Work to be completed: The required answer is an exact copy of the records below, without pictures.

Material shown:
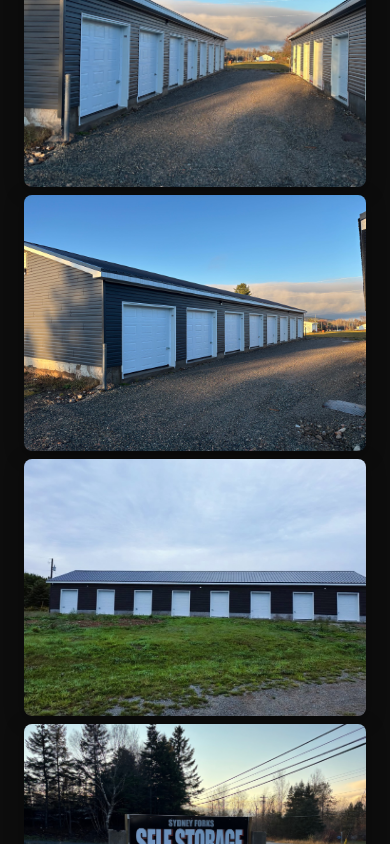
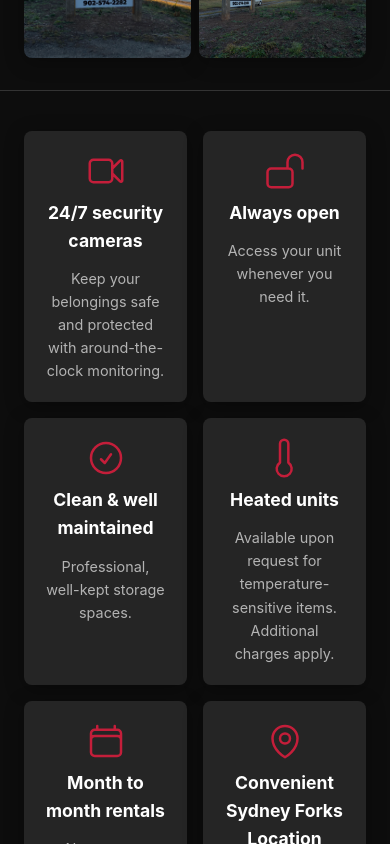
Before and after one commit to lzappo/sydneyforksstorage, a React (Vite) app: page / in a window 390 px wide. Shown: the part 900-1744 px from the top of the page. Built offline with nearby package versions, Linux system fonts and the light colour scheme; no server answers.

Commit message:
2 columns on mobile

```diff
--- a/src/styles.css
+++ b/src/styles.css
@@ -495,7 +495,7 @@ button {
 
 @media (max-width: 768px) {
   .gallery__grid {
-    grid-template-columns: 1fr;
+    grid-template-columns: repeat(2, 1fr);
     gap: 0.5rem;
   }
 }
@@ -583,6 +583,13 @@ button {
   grid-template-columns: repeat(auto-fit, minmax(220px, 1fr));
   gap: 1.5rem;
   align-items: stretch;
+}
+
+@media (max-width: 768px) {
+  .features-strip__grid {
+    grid-template-columns: repeat(2, 1fr);
+    gap: 1rem;
+  }
 }
 
 .feature-card {
```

Answer to the exercise:
Before and after one commit to lzappo/sydneyforksstorage, a React (Vite) app: page / in a window 390 px wide. Shown: the part 900-1744 px from the top of the page. Built offline with nearby package versions, Linux system fonts and the light colour scheme; no server answers.

Commit message:
2 columns on mobile

```diff
--- a/src/styles.css
+++ b/src/styles.css
@@ -495,7 +495,7 @@ button {
 
 @media (max-width: 768px) {
   .gallery__grid {
-    grid-template-columns: 1fr;
+    grid-template-columns: repeat(2, 1fr);
     gap: 0.5rem;
   }
 }
@@ -583,6 +583,13 @@ button {
   grid-template-columns: repeat(auto-fit, minmax(220px, 1fr));
   gap: 1.5rem;
   align-items: stretch;
+}
+
+@media (max-width: 768px) {
+  .features-strip__grid {
+    grid-template-columns: repeat(2, 1fr);
+    gap: 1rem;
+  }
 }
 
 .feature-card {
```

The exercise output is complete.